“Has not the Lord Jesus carried up our flesh into heaven?” said Knox, the Scotch Reformer, “and shall He not return? We know that He shall return, and that with expedition.” Ridley and Latimer, who laid down their lives for the truth, looked in faith for the Lord’s coming. Ridley wrote: “The world without doubt—this I do believe, and therefore I say it—draws to an end. Let us with John, the servant of God, cry in our hearts unto our Saviour Christ, Come, Lord Jesus, come.”—The Great Controversy, 151, 145.
“The thoughts of the coming of the Lord,” said Baxter, “are most sweet and joyful to me.”—Richard Baxter, Works, vol. 17, p. 555. “It is the work of faith and the character of His saints to love His appearing and to look for that blessed hope.” “If death be the last enemy to be destroyed at the resurrection, we may learn how earnestly believers should long and pray for the second coming of Christ, when this full and final conquest shall be made.”—The Great Controversy, 17, 500. “This is the day that all believers should long, and hope, and wait for, as being the accomplishment of all the work of their redemption, and all the desires and endeavors of their souls.” “Hasten, O Lord, this blessed day!”—The Great Controversy, 17, 182, 183. Such was the hope of the apostolic church, of the “church in the wilderness,” and of the Reformers.
If you ask for prayer requests at a typical prayer meeting or church service, you may notice the responses have common themes—prayers for health, jobs, finances, or relationships. You may notice something missing, however: deeply personal prayer requests about internal battles, spiritual struggles, or for help in facing doubt, fear, and discouragement. Are we praying about our own needs in moments alone with God? Are we wrestling with Him through personal conflict? Asking for guidance and wisdom? Talking to Him like a friend about the things on our hearts? Prayer doesn’t only change the world around us. It changes us. (Please join us for this upcoming Oct. 5 day of prayer and fasting. Program materials and posters for download!)
When you open your Bible, where do you start? Perhaps you’ve asked these questions: Where do I start in my Bible?

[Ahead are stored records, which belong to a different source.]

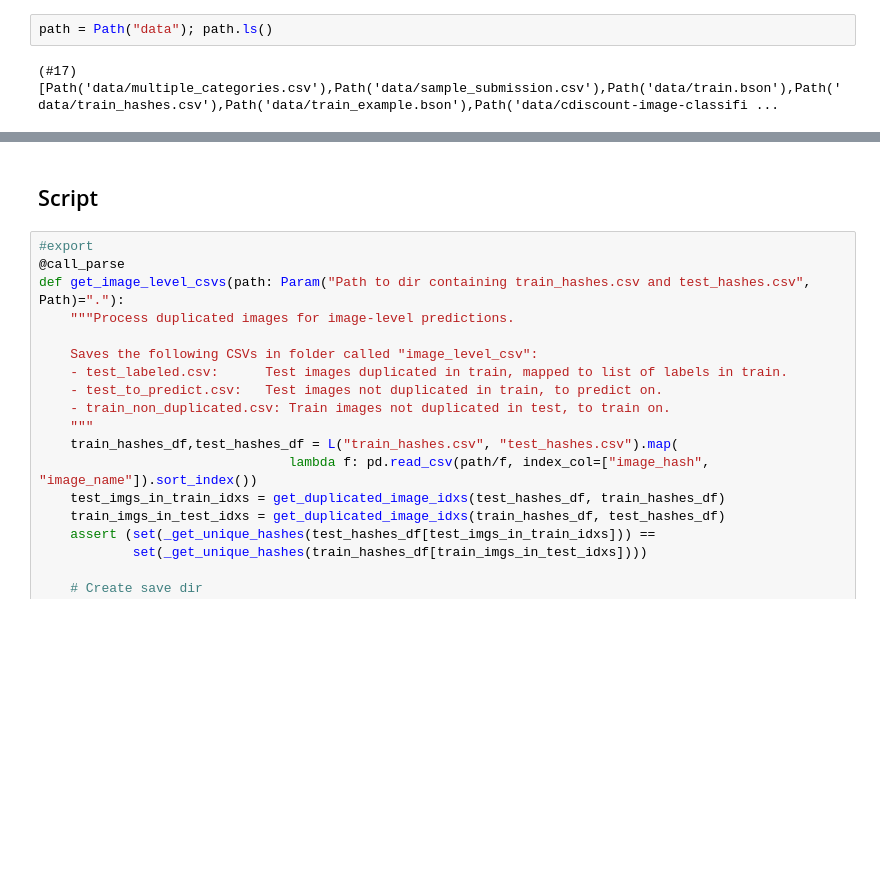
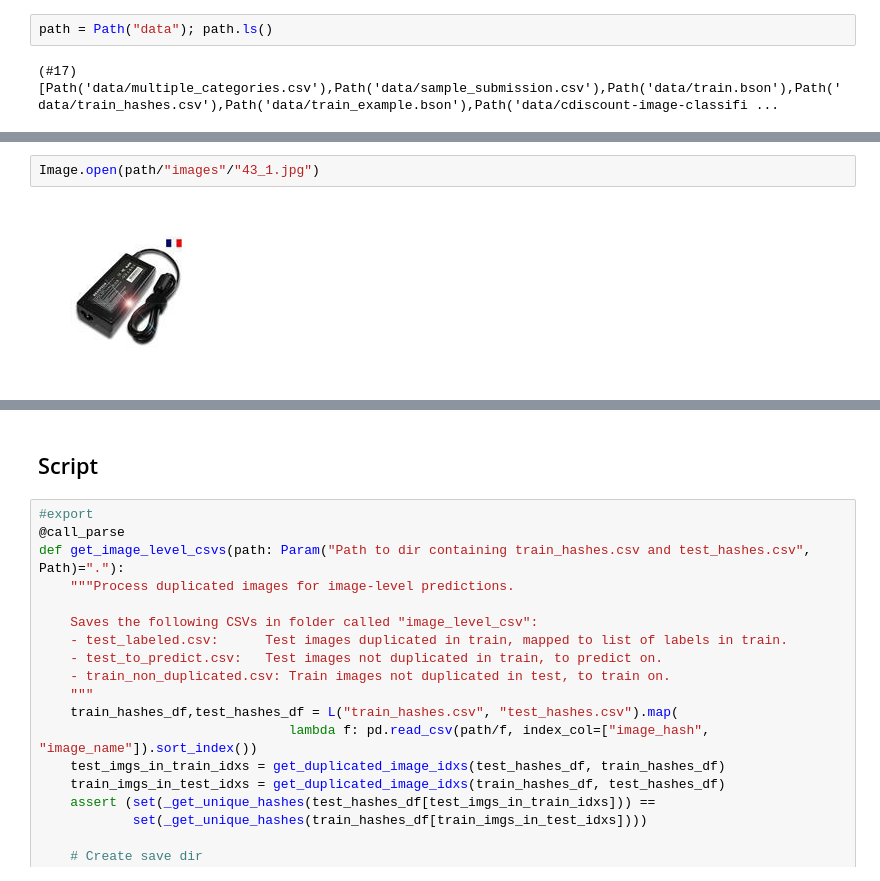
Before and after one commit to bwolfson97/cdiscount_image_classification, a Jupyter notebook: 02_process_duplicates_image_level.ipynb, the cells around one changed output, grey strips where cells are left out. Drawn from its saved outputs; the diff is of its cells as text; blank space fills up the shorter version.

```diff
--- a/02_process_duplicates_image_level.ipynb
+++ b/02_process_duplicates_image_level.ipynb
@@ -208,0 +131,4 @@ train_non_duplicated_df.head(), len(train_non_duplicated_df)
+# %%
+Image.open(path/"images"/"43_1.jpg")
+# %% [output]
+[figure, added]
```
Also changed, not shown: parts of 61 cells of this notebook, 1 other file.
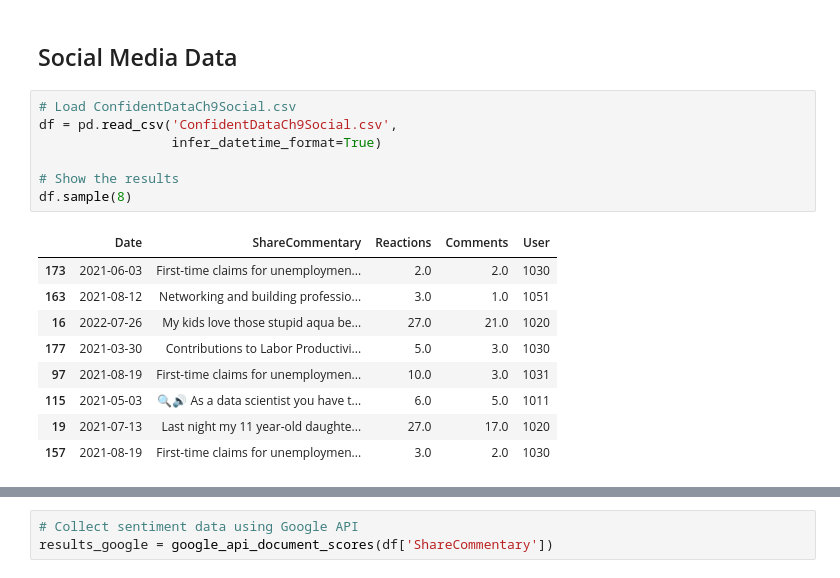
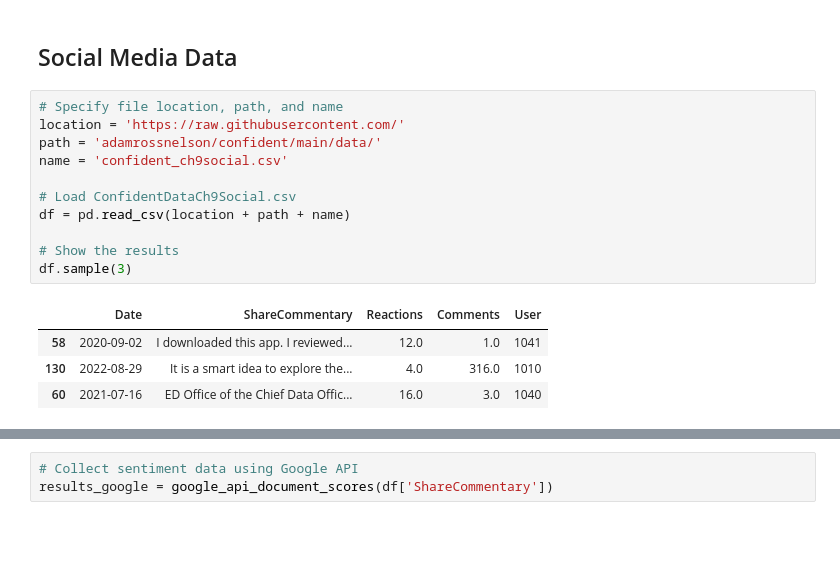
Before and after one commit to adamrossnelson/confident, a Jupyter notebook: notebooks/Confident Data Chapter 09.ipynb, the cells around one changed output, grey strips where cells are left out. Drawn from its saved outputs; the diff is of its cells as text; blank space fills up the shorter version.

```diff
--- a/notebooks/Confident Data Chapter 09.ipynb
+++ b/notebooks/Confident Data Chapter 09.ipynb
@@ -288,19 +298,18 @@ df.sample(6)
 # %% [markdown]
 ## Social Media Data
 # %%
+# Specify file location, path, and name
+location = 'https://raw.githubusercontent.com/'
+path = 'adamrossnelson/confident/main/data/'
+name = 'confident_ch9social.csv'
+
 # Load ConfidentDataCh9Social.csv
-df = pd.read_csv('ConfidentDataCh9Social.csv',
-                 infer_datetime_format=True)
+df = pd.read_csv(location + path + name)
 
 # Show the results
-df.sample(8)
+df.sample(3)
 # %% [output]
 |  | Date | ShareCommentary | Reactions | Comments | User |
-| 173 | 2021-06-03 | First-time claims for unemploymen... | 2.0 | 2.0 | 1030 |
-| 163 | 2021-08-12 | Networking and building professio... | 3.0 | 1.0 | 1051 |
-| 16 | 2022-07-26 | My kids love those stupid aqua be... | 27.0 | 21.0 | 1020 |
-| 177 | 2021-03-30 | Contributions to Labor Productivi... | 5.0 | 3.0 | 1030 |
-| 97 | 2021-08-19 | First-time claims for unemploymen... | 10.0 | 3.0 | 1031 |
-| 115 | 2021-05-03 | 🔍🔊 As a data scientist you have t... | 6.0 | 5.0 | 1011 |
-| 19 | 2021-07-13 | Last night my 11 year-old daughte... | 27.0 | 17.0 | 1020 |
-| 157 | 2021-08-19 | First-time claims for unemploymen... | 3.0 | 2.0 | 1030 |
+| 58 | 2020-09-02 | I downloaded this app. I reviewed... | 12.0 | 1.0 | 1041 |
+| 130 | 2022-08-29 | It is a smart idea to explore the... | 4.0 | 316.0 | 1010 |
+| 60 | 2021-07-16 | ED Office of the Chief Data Offic... | 16.0 | 3.0 | 1040 |
```
Also changed, not shown: parts of 26 cells of this notebook.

Is there any difference between reading and studying (or “basking in”) the Bible? How can I get to know the Person behind the words on the pages of my Bible? No matter your age or life circumstance, you will find encouragement, advice, and practical strategies in this new book by our friend Nina Atcheson. In it, you will discover how basking in the power of God’s Word will make you want to linger with God—because time with Him is so sweet.
Wondering how to start a ministry for God's glory? Use what you have! Watch this inspiring story of how one woman followed God's call to do something special for the young people around the world. This first prayer room she started, in the vault at the Ellen G. White Centre at Avondale College, has now led to a global prayer movement that is reaching multiple countries. Learn how you can be a part!